User interface change data.

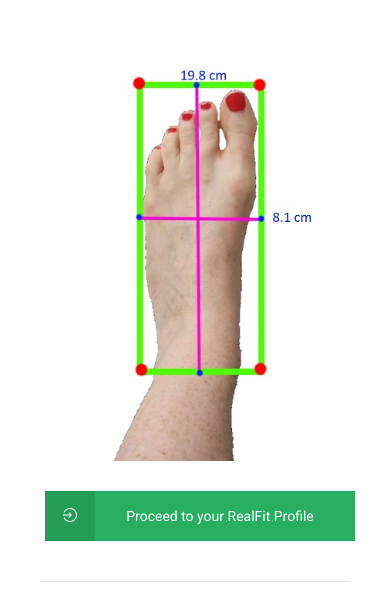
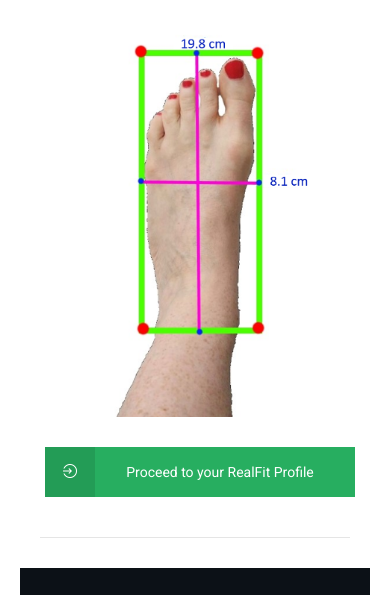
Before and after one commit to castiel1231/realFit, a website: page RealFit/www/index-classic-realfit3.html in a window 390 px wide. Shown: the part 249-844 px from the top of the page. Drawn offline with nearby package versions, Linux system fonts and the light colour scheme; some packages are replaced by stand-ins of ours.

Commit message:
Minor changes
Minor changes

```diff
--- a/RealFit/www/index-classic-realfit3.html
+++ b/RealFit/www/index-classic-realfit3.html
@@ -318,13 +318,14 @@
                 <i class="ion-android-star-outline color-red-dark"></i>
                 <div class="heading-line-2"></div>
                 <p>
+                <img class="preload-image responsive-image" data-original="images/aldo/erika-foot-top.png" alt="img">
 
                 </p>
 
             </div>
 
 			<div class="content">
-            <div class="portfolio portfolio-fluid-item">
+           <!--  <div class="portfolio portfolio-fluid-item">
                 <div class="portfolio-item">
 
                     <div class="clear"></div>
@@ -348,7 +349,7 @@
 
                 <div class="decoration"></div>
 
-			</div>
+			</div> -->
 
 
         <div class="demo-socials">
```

Work to complete. Each line of the entries that contains the word "fluid" should be listed.

Response for this exercise.
-            <div class="portfolio portfolio-fluid-item">
+           <!--  <div class="portfolio portfolio-fluid-item">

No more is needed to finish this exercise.